A lot of people did a lot of desperate things when they were trapped in New York by Hydra’s Darkforce Dimension during Captain America’s failed bid to become a modern day dictator. It was a bleak time to be in the Big Apple, shut off from the rest of the wold and kept in check by an impenetrable shield and all manner of things that go bump in the night. And it turns out that the whole thing was overseen from ground zero by Baron Murdo, prison warden supreme, put in place to ensure that the city remained under the thumb by Steve Rogers and his Hydra lackeys. Yes sir, a lot of people were forced to do a lot of questionable things when Hydra moved into the White House and closed the gates on New York. And Stephen Strange was one of them. Displaced from his sanctum sanctorum by Murdo, Stephen is forced to go on the run to find a way of breaking through the Darkforce Dimension’s force field and along with Spider-Woman and Ben Urich, is propelled into a suspect and highly problematic alliance the Kingpin when their mutual interests collide.
Sometimes though, the most unlikely allies provide the keys to hitherto unseen success and such is the case with Wilson Fisk, who having all of his oversized fingers in too many pies to count, comes up with a risky, incredibly dangerous and foolhardy plan to accomplish their collective goal. Which, of course, means that Stephen, Ben and Spider-Woman instantly agree and set about freeing New York and their fellow superheroes (who have fallen foul of their “keeper”) in a crazy, sorcery soaked scheme** involving all manner of mystical shenanigans, duplicity, double dealing, trickery and monsters most foul. And if that’s not enough to keep you entertained, following the whole harrowing, crush the Secret Empire storyline*, Doctor Strange also finds himself facing a murderous, forgotten foe from the past and in an expedition to unearth magical artefacts, dealing with ancient entities and long hidden, and legendary***, magical warriors and heroes.

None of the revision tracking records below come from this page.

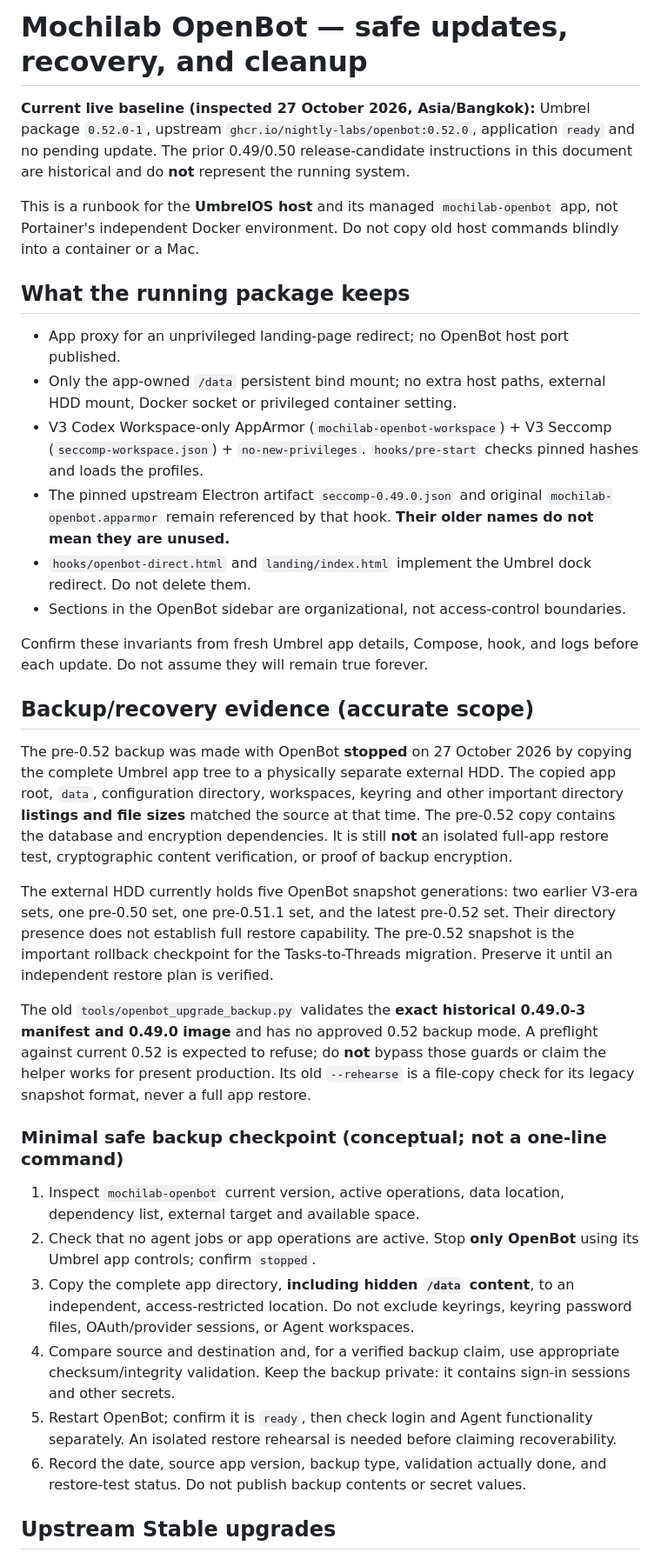
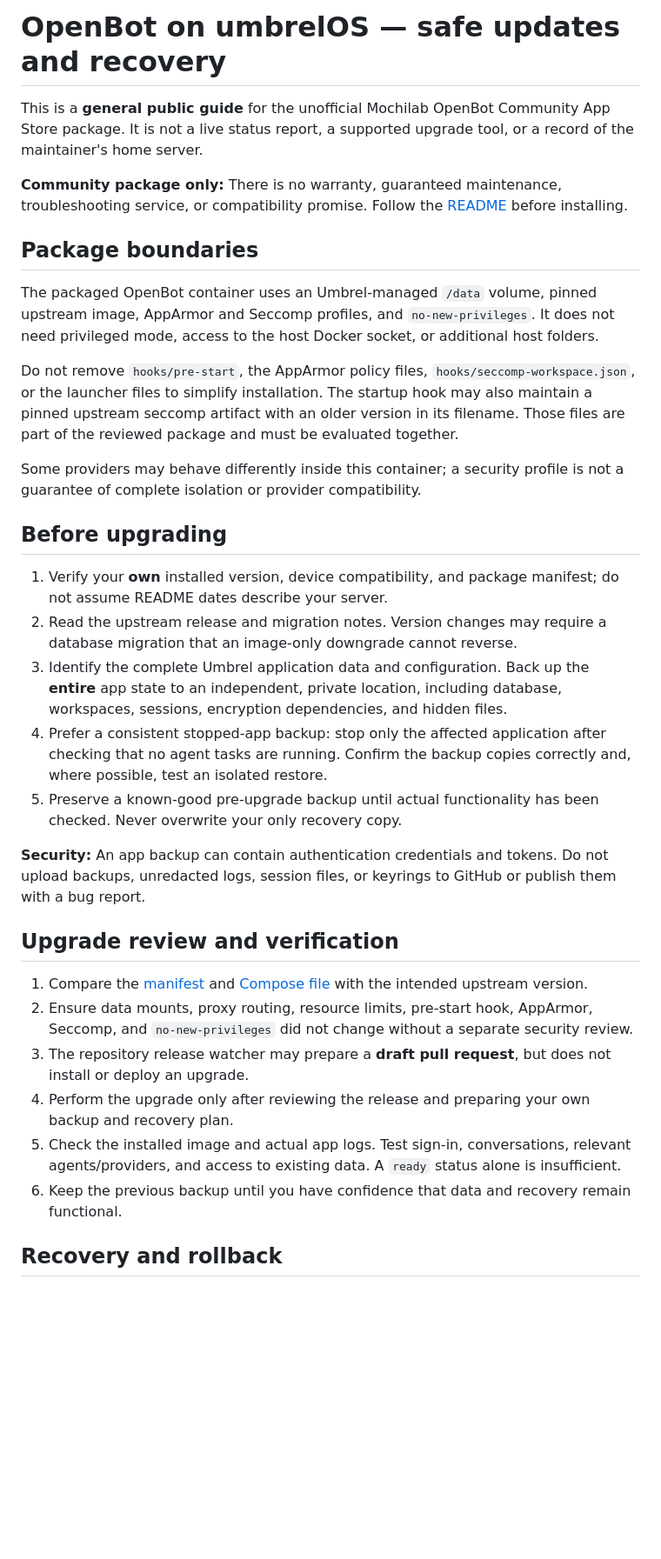
Before and after one commit to mochingub-kub/mochilab-openbot-store, a Markdown page: docs/SAFE-UPDATER.md, the part around one of its changes. Shown at 87% size. Rendered like a GitHub page; blank space fills up the shorter version.

Commit message:
docs: replace personal server runbook with public safe-update guide

```diff
--- a/docs/SAFE-UPDATER.md
+++ b/docs/SAFE-UPDATER.md
@@ -1,36 +1,35 @@
-# Mochilab OpenBot — safe updates, recovery, and cleanup
+# OpenBot on umbrelOS — safe updates and recovery
 
-**Current live baseline (inspected 27 October 2026, Asia/Bangkok):** Umbrel package `0.52.0-1`, upstream `ghcr.io/nightly-labs/openbot:0.52.0`, application `ready` and no pending update. The prior 0.49/0.50 release-candidate instructions in this document are historical and do **not** represent the running system.
+This is a **general public guide** for the unofficial Mochilab OpenBot Community App Store package. It is not a live status report, a supported upgrade tool, or a record of the maintainer's home server.
 
-This is a runbook for the **UmbrelOS host** and its managed `mochilab-openbot` app, not Portainer's independent Docker environment. Do not copy old host commands blindly into a container or a Mac.
+**Community package only:** There is no warranty, guaranteed maintenance, troubleshooting service, or compatibility promise. Follow the [README](../README.md) before installing.
 
-## What the running package keeps
+## Package boundaries
 
-- App proxy for an unprivileged landing-page redirect; no OpenBot host port published.
-- Only the app-owned `/data` persistent bind mount; no extra host paths, external HDD mount, Docker socket or privileged container setting.
-- V3 Codex Workspace-only AppArmor (`mochilab-openbot-workspace`) + V3 Seccomp (`seccomp-workspace.json`) + `no-new-privileges`. `hooks/pre-start` checks pinned hashes and loads the profiles.
-- The pinned upstream Electron artifact `seccomp-0.49.0.json` and original `mochilab-openbot.apparmor` remain referenced by that hook. **Their older names do not mean they are unused.**
-- `hooks/openbot-direct.html` and `landing/index.html` implement the Umbrel dock redirect. Do not delete them.
-- Sections in the OpenBot sidebar are organizational, not access-control boundaries.
+The packaged OpenBot container uses an Umbrel-managed `/data` volume, pinned upstream image, AppArmor and Seccomp profiles, and `no-new-privileges`. It does not need privileged mode, access to the host Docker socket, or additional host folders.
 
-Confirm these invariants from fresh Umbrel app details, Compose, hook, and logs before each update. Do not assume they will remain true forever.
+Do not remove `hooks/pre-start`, the AppArmor policy files, `hooks/seccomp-workspace.json`, or the launcher files to simplify installation. The startup hook may also maintain a pinned upstream seccomp artifact with an older version in its filename. Those files are part of the reviewed package and must be evaluated together.
 
-## Backup/recovery evidence (accurate scope)
+Some providers may behave differently inside this container; a security profile is not a guarantee of complete isolation or provider compatibility.
 
-The pre-0.52 backup was made with OpenBot **stopped** on 27 October 2026 by copying the complete Umbrel app tree to a physically separate external HDD. The copied app root, `data`, configuration directory, workspaces, keyring and other important directory **listings and file sizes** matched the source at that time. The pre-0.52 copy contains the database and encryption dependencies. It is still **not** an isolated full-app restore test, cryptographic content verification, or proof of backup encryption.
+## Before upgrading
 
-The external HDD currently holds five OpenBot snapshot generations: two earlier V3-era sets, one pre-0.50 set, one pre-0.51.1 set, and the latest pre-0.52 set. Their directory presence does not establish full restore capability. The pre-0.52 snapshot is the important rollback checkpoint for the Tasks-to-Threads migration. Preserve it until an independent restore plan is verified.
+1. Verify your **own** installed version, device compatibility, and package manifest; do not assume README dates describe your server.
+2. Read the upstream release and migration notes. Version changes may require a database migration that an image-only downgrade cannot reverse.
+3. Identify the complete Umbrel application data and configuration. Back up the **entire** app state to an independent, private location, including database, workspaces, sessions, encryption dependencies, and hidden files.
+4. Prefer a consistent stopped-app backup: stop only the affected application after checking that no agent tasks are running. Confirm the backup copies correctly and, where possible, test an isolated restore.
+5. Preserve a known-good pre-upgrade backup until actual functionality has been checked. Never overwrite your only recovery copy.
 
-The old `tools/openbot_upgrade_backup.py` validates the **exact historical 0.49.0-3 manifest and 0.49.0 image** and has no approved 0.52 backup mode. A preflight against current 0.52 is expected to refuse; do **not** bypass those guards or claim the helper works for present production. Its old `--rehearse` is a file-copy check for its legacy snapshot format, never a full app restore.
+**Security:** An app backup can contain authentication credentials and tokens. Do not upload backups, unredacted logs, session files, or keyrings to GitHub or publish them with a bug report.
 
-### Minimal safe backup checkpoint (conceptual; not a one-line command)
+## Upgrade review and verification
 
-1. Inspect `mochilab-openbot` current version, active operations, data location, dependency list, external target and available space.
-2. Check that no agent jobs or app operations are active. Stop **only OpenBot** using its Umbrel app controls; confirm `stopped`.
-3. Copy the complete app directory, **including hidden `/data` content**, to an independent, access-restricted location. Do not exclude keyrings, keyring password files, OAuth/provider sessions, or Agent workspaces.
-4. Compare source and destination and, for a verified backup claim, use appropriate checksum/integrity validation. Keep the backup private: it contains sign-in sessions and other secrets.
-5. Restart OpenBot; confirm it is `ready`, then check login and Agent functionality separately. An isolated restore rehearsal is needed before claiming recoverability.
-6. Record the date, source app version, backup type, validation actually done, and restore-test status. Do not publish backup contents or secret values.
+1. Compare the [manifest](../mochilab-openbot/umbrel-app.yml) and [Compose file](../mochilab-openbot/docker-compose.yml) with the intended upstream version.
+2. Ensure data mounts, proxy routing, resource limits, pre-start hook, AppArmor, Seccomp, and `no-new-privileges` did not change without a separate security review.
+3. The repository release watcher may prepare a **draft pull request**, but does not install or deploy an upgrade.
+4. Perform the upgrade only after reviewing the release and preparing your own backup and recovery plan.
+5. Check the installed image and actual app logs. Test sign-in, conversations, relevant agents/providers, and access to existing data. A `ready` status alone is insufficient.
+6. Keep the previous backup until you have confidence that data and recovery remain functional.
 
-## Upstream Stable upgrades
+## Recovery and rollback
 
```
Also changed, not shown: other parts of docs/SAFE-UPDATER.md (+5 -30 lines).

Liberally sprinkled with Dungeons and Dragons references, which are surprisingly apt given the nature of the story, and wise-cracking humour, the Doctor’s escapades in Secret Empire help to fill in the blanks and make sense of what really went down in New York when Hydra turned the lights off. Smart, funny and lightning quick, Dennis Hopeless and, in the latter half of the book, John Barber transform what could have been run of the mill plots of good versus evil into heroic quests of epic proportions that mirror the best of the rip roaring cinematic Ray Harryhausen driven fantasy adventures, Howard’s tales of Conan and classic TSR D&D modules. The dark, detailed, beautifully crisp art adds to the fantastical undercurrent that permeates the book and makes it feel more like a tale inspired by Gary Gygax and the magical unknown rather than the usual capes and super-powers which, hopefully, will open a whole universe of possibilities for Doctor Strange. After all, why shouldn’t the exploits of hero whose powers are based on magic and weird, wonderful and out of this world ideas dabble in swords and sorcery? Get your D20’s ready; it’s time to level up with Stephen Strange … Tim Cundle
*Supervillains aren’t the only folks who can do alliteration
**Not a spoiler. You all know how it ended by now.
***In certain circles.